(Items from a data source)
[Start of section]

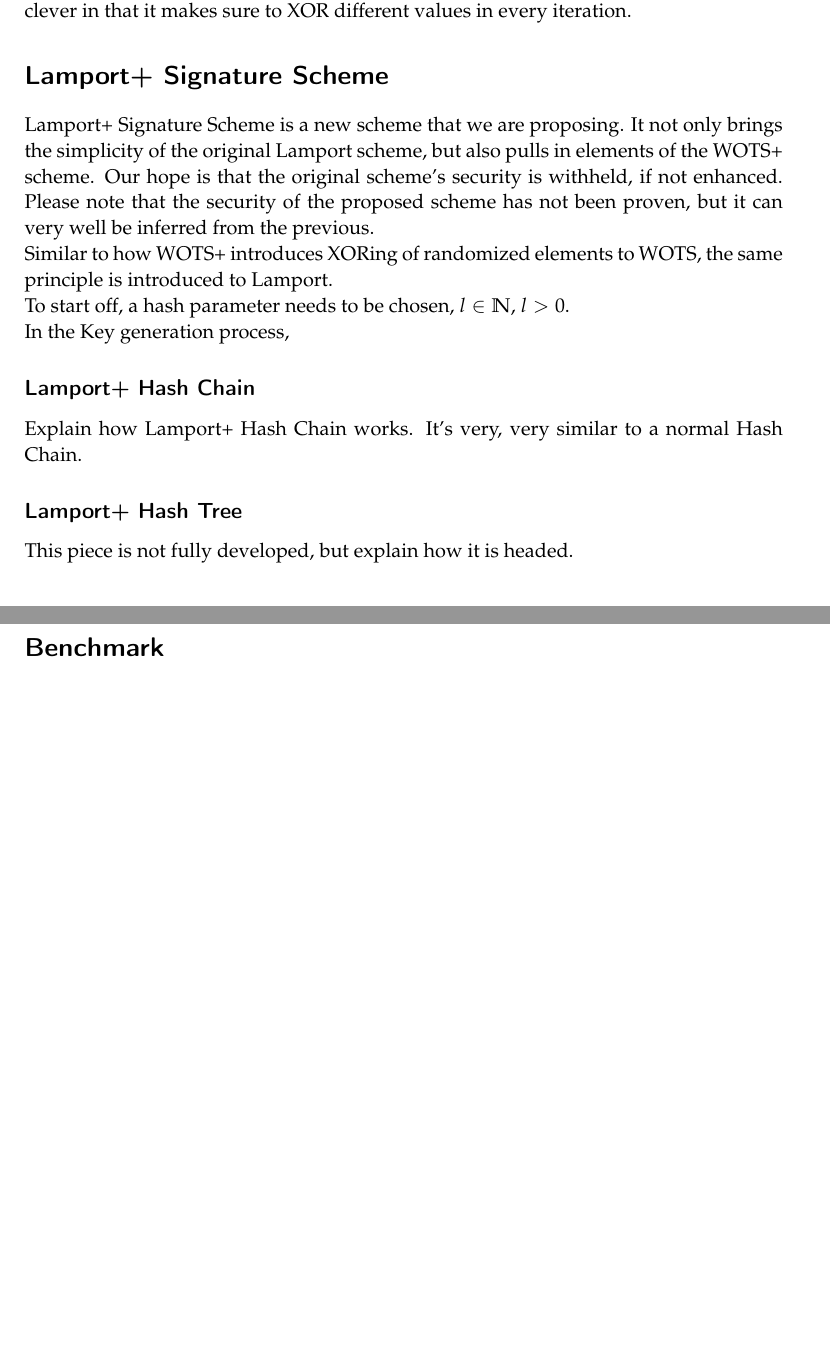
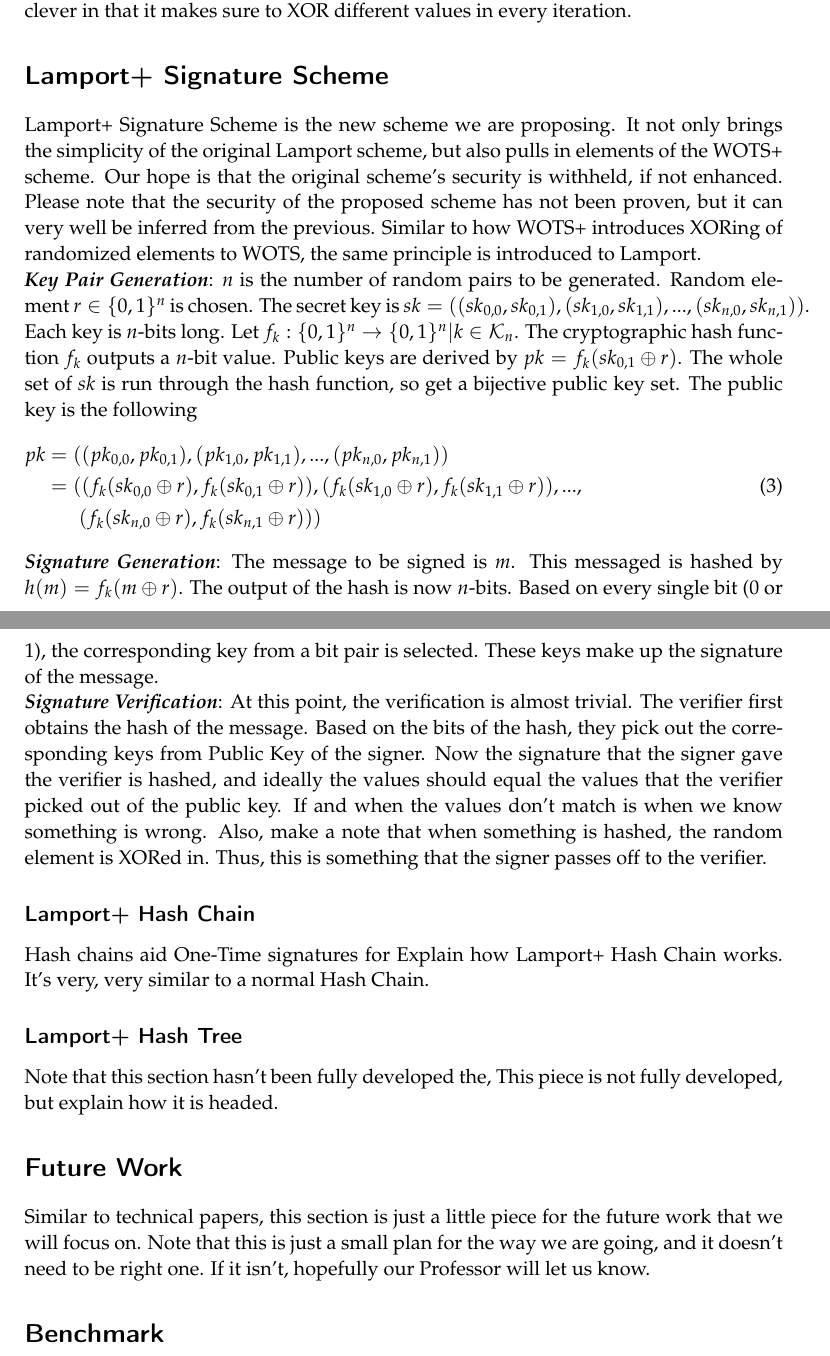
Before and after one commit to narayave/CS419AppCrypto, a LaTeX document (report.tex): two parts of pages 2 and 3 of 3 before the commit and two parts of pages 2 and 3 of 4 after it, joined at a grey line, cut so that both start at the same text, the shorter picture padded with empty space. Compiled offline with pdfLaTeX.

Commit message:
Lamport+ key, signature generation, verification parts done.

```diff
--- a/report.tex
+++ b/report.tex
@@ -2,6 +2,7 @@
 
 \usepackage{xparse}
 \usepackage{mathtools}
+\usepackage{amsmath}
 \usepackage{graphicx} % Required for including pictures
 \usepackage{wrapfig} % Allows in-line images
 \usepackage{url}
@@ -11,8 +12,9 @@
 
 \DeclarePairedDelimiter\ceil{\lceil}{\rceil}
 \DeclarePairedDelimiter\floor{\lfloor}{\rfloor}
-
 \makeatletter
+\newcommand{\mathleft}{\@fleqntrue\@mathmargin0pt}
+\newcommand{\mathcenter}{\@fleqnfalse}
 \renewcommand\@biblabel[1]{\textbf{#1.}} % Change the square brackets for each bibliography item from '[1]' to '1.'
 \renewcommand{\@listI}{\itemsep=0pt} % Reduce the space between items in the itemize and enumerate environments and the bibliography
 
@@ -76,18 +78,30 @@ c_{i}^{k}(x,\textbf{r}) = f_{k}(c_{k}^{i-1}(x,\textbf{r}) \oplus r_{i})
 Th equation is strictly $i > 0$, but the in the case of $i = 0$, $c_{0}^{k}(x,\textbf{r}) = x$. The equation is clever in that it makes sure to XOR different values in every iteration.
 
 \section*{Lamport+ Signature Scheme}
-Lamport+ Signature Scheme is a new scheme that we are proposing. It not only brings the simplicity of the original Lamport scheme, but also pulls in elements of the WOTS+ scheme. Our hope is that the original scheme's security is withheld, if not enhanced. Please note that the security of the proposed scheme has not been proven, but it can very well be inferred from the previous.\\
-Similar to how WOTS+ introduces XORing of randomized elements to WOTS, the same principle is introduced to Lamport.\\
-To start off, a hash parameter needs to be chosen, $l \in \mathbb{N}$, $l > 0$. \\
-In the Key generation process,
-
-
+Lamport+ Signature Scheme is the new scheme we are proposing. It not only brings the simplicity of the original Lamport scheme, but also pulls in elements of the WOTS+ scheme. Our hope is that the original scheme's security is withheld, if not enhanced. Please note that the security of the proposed scheme has not been proven, but it can very well be inferred from the previous. Similar to how WOTS+ introduces XORing of randomized elements to WOTS, the same principle is introduced to Lamport.\\
+% To start off, a hash parameter needs to be chosen, $l \in \mathbb{N}$, $l > 0$. \\
+\textbf{\textit{Key Pair Generation}}: $n$ is the number of random pairs to be generated. Random element $r \in \{0,1\}^n$ is chosen. The secret key is $sk = ((sk_{0,0}, sk_{0,1}),(sk_{1,0}, sk_{1,1}),...,(sk_{n,0}, sk_{n,1}))$. Each key is $n$-bits long. Let $f_k : \{0,1\}^n \rightarrow \{0,1\}^n | k \in \mathcal{K}_n$. The cryptographic hash function $f_k$ outputs a $n$-bit value. Public keys are derived by $pk = f_k(sk_{0,1} \oplus r)$. The whole set of $sk$ is run through the hash function, so get a bijective public key set. The public key is the following
+\mathleft
+\begin{equation}
+\begin{split}
+pk & = ((pk_{0,0}, pk_{0,1}),(pk_{1,0}, pk_{1,1}),...,(pk_{n,0}, pk_{n,1})) \\
+& = ((f_k(sk_{0,0} \oplus r), f_k(sk_{0,1}\oplus r)),(f_k(sk_{1,0} \oplus r), f_k(sk_{1,1}\oplus r)),...,\\
+& \hspace{0.65cm}(f_k(sk_{n,0} \oplus r), f_k(sk_{n,1}\oplus r)))
+\end{split}
+\end{equation}
+\textbf{\textit{Signature Generation}}: The message to be signed is $m$. This messaged is hashed by $h(m) = f_k(m \oplus r)$. The output of the hash is now $n$-bits. Based on every single bit (0 or 1), the corresponding key from a bit pair is selected. These keys make up the signature of the message.\\
+\textbf{\textit{Signature Verification}}: At this point, the verification is almost trivial. The verifier first obtains the hash of the message. Based on the bits of the hash, they pick out the corresponding keys from Public Key of the signer. Now the signature that the signer gave the verifier is hashed, and ideally the values should equal the values that the verifier picked out of the public key. If and when the values don't match is when we know something is wrong. Also, make a note that when something is hashed, the random element is XORed in. Thus, this is something that the signer passes off to the verifier.
 
 \subsection*{Lamport+ Hash Chain}
+Hash chains aid One-Time signatures for
 Explain how Lamport+ Hash Chain works. It's very, very similar to a normal Hash Chain.
 
 \subsection*{Lamport+ Hash Tree}
+Note that this section hasn't been fully developed the,
 This piece is not fully developed, but explain how it is headed.
+
+\section*{Future Work}
+Similar to technical papers, this section is just a little piece for the future work that we will focus on. Note that this is just a small plan for the way we are going, and it doesn't need to be right one. If it isn't, hopefully our Professor will let us know.
 
 \section*{Benchmark}
 This section is for a little graph of RSA and ECDSA times.
```
Also changed, not shown: report.pdf, 2 other files.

[End of section]

■ **YOUR ASSIGNMENT**
Apart from the pictures, every line above must be repeated exactly.

■ **RESPONSE AREA**
Before and after one commit to narayave/CS419AppCrypto, a LaTeX document (report.tex): two parts of pages 2 and 3 of 3 before the commit and two parts of pages 2 and 3 of 4 after it, joined at a grey line, cut so that both start at the same text, the shorter picture padded with empty space. Compiled offline with pdfLaTeX.

Commit message:
Lamport+ key, signature generation, verification parts done.

```diff
--- a/report.tex
+++ b/report.tex
@@ -2,6 +2,7 @@
 
 \usepackage{xparse}
 \usepackage{mathtools}
+\usepackage{amsmath}
 \usepackage{graphicx} % Required for including pictures
 \usepackage{wrapfig} % Allows in-line images
 \usepackage{url}
@@ -11,8 +12,9 @@
 
 \DeclarePairedDelimiter\ceil{\lceil}{\rceil}
 \DeclarePairedDelimiter\floor{\lfloor}{\rfloor}
-
 \makeatletter
+\newcommand{\mathleft}{\@fleqntrue\@mathmargin0pt}
+\newcommand{\mathcenter}{\@fleqnfalse}
 \renewcommand\@biblabel[1]{\textbf{#1.}} % Change the square brackets for each bibliography item from '[1]' to '1.'
 \renewcommand{\@listI}{\itemsep=0pt} % Reduce the space between items in the itemize and enumerate environments and the bibliography
 
@@ -76,18 +78,30 @@ c_{i}^{k}(x,\textbf{r}) = f_{k}(c_{k}^{i-1}(x,\textbf{r}) \oplus r_{i})
 Th equation is strictly $i > 0$, but the in the case of $i = 0$, $c_{0}^{k}(x,\textbf{r}) = x$. The equation is clever in that it makes sure to XOR different values in every iteration.
 
 \section*{Lamport+ Signature Scheme}
-Lamport+ Signature Scheme is a new scheme that we are proposing. It not only brings the simplicity of the original Lamport scheme, but also pulls in elements of the WOTS+ scheme. Our hope is that the original scheme's security is withheld, if not enhanced. Please note that the security of the proposed scheme has not been proven, but it can very well be inferred from the previous.\\
-Similar to how WOTS+ introduces XORing of randomized elements to WOTS, the same principle is introduced to Lamport.\\
-To start off, a hash parameter needs to be chosen, $l \in \mathbb{N}$, $l > 0$. \\
-In the Key generation process,
-
-
+Lamport+ Signature Scheme is the new scheme we are proposing. It not only brings the simplicity of the original Lamport scheme, but also pulls in elements of the WOTS+ scheme. Our hope is that the original scheme's security is withheld, if not enhanced. Please note that the security of the proposed scheme has not been proven, but it can very well be inferred from the previous. Similar to how WOTS+ introduces XORing of randomized elements to WOTS, the same principle is introduced to Lamport.\\
+% To start off, a hash parameter needs to be chosen, $l \in \mathbb{N}$, $l > 0$. \\
+\textbf{\textit{Key Pair Generation}}: $n$ is the number of random pairs to be generated. Random element $r \in \{0,1\}^n$ is chosen. The secret key is $sk = ((sk_{0,0}, sk_{0,1}),(sk_{1,0}, sk_{1,1}),...,(sk_{n,0}, sk_{n,1}))$. Each key is $n$-bits long. Let $f_k : \{0,1\}^n \rightarrow \{0,1\}^n | k \in \mathcal{K}_n$. The cryptographic hash function $f_k$ outputs a $n$-bit value. Public keys are derived by $pk = f_k(sk_{0,1} \oplus r)$. The whole set of $sk$ is run through the hash function, so get a bijective public key set. The public key is the following
+\mathleft
+\begin{equation}
+\begin{split}
+pk & = ((pk_{0,0}, pk_{0,1}),(pk_{1,0}, pk_{1,1}),...,(pk_{n,0}, pk_{n,1})) \\
+& = ((f_k(sk_{0,0} \oplus r), f_k(sk_{0,1}\oplus r)),(f_k(sk_{1,0} \oplus r), f_k(sk_{1,1}\oplus r)),...,\\
+& \hspace{0.65cm}(f_k(sk_{n,0} \oplus r), f_k(sk_{n,1}\oplus r)))
+\end{split}
+\end{equation}
+\textbf{\textit{Signature Generation}}: The message to be signed is $m$. This messaged is hashed by $h(m) = f_k(m \oplus r)$. The output of the hash is now $n$-bits. Based on every single bit (0 or 1), the corresponding key from a bit pair is selected. These keys make up the signature of the message.\\
+\textbf{\textit{Signature Verification}}: At this point, the verification is almost trivial. The verifier first obtains the hash of the message. Based on the bits of the hash, they pick out the corresponding keys from Public Key of the signer. Now the signature that the signer gave the verifier is hashed, and ideally the values should equal the values that the verifier picked out of the public key. If and when the values don't match is when we know something is wrong. Also, make a note that when something is hashed, the random element is XORed in. Thus, this is something that the signer passes off to the verifier.
 
 \subsection*{Lamport+ Hash Chain}
+Hash chains aid One-Time signatures for
 Explain how Lamport+ Hash Chain works. It's very, very similar to a normal Hash Chain.
 
 \subsection*{Lamport+ Hash Tree}
+Note that this section hasn't been fully developed the,
 This piece is not fully developed, but explain how it is headed.
+
+\section*{Future Work}
+Similar to technical papers, this section is just a little piece for the future work that we will focus on. Note that this is just a small plan for the way we are going, and it doesn't need to be right one. If it isn't, hopefully our Professor will let us know.
 
 \section*{Benchmark}
 This section is for a little graph of RSA and ECDSA times.
```
Also changed, not shown: report.pdf, 2 other files.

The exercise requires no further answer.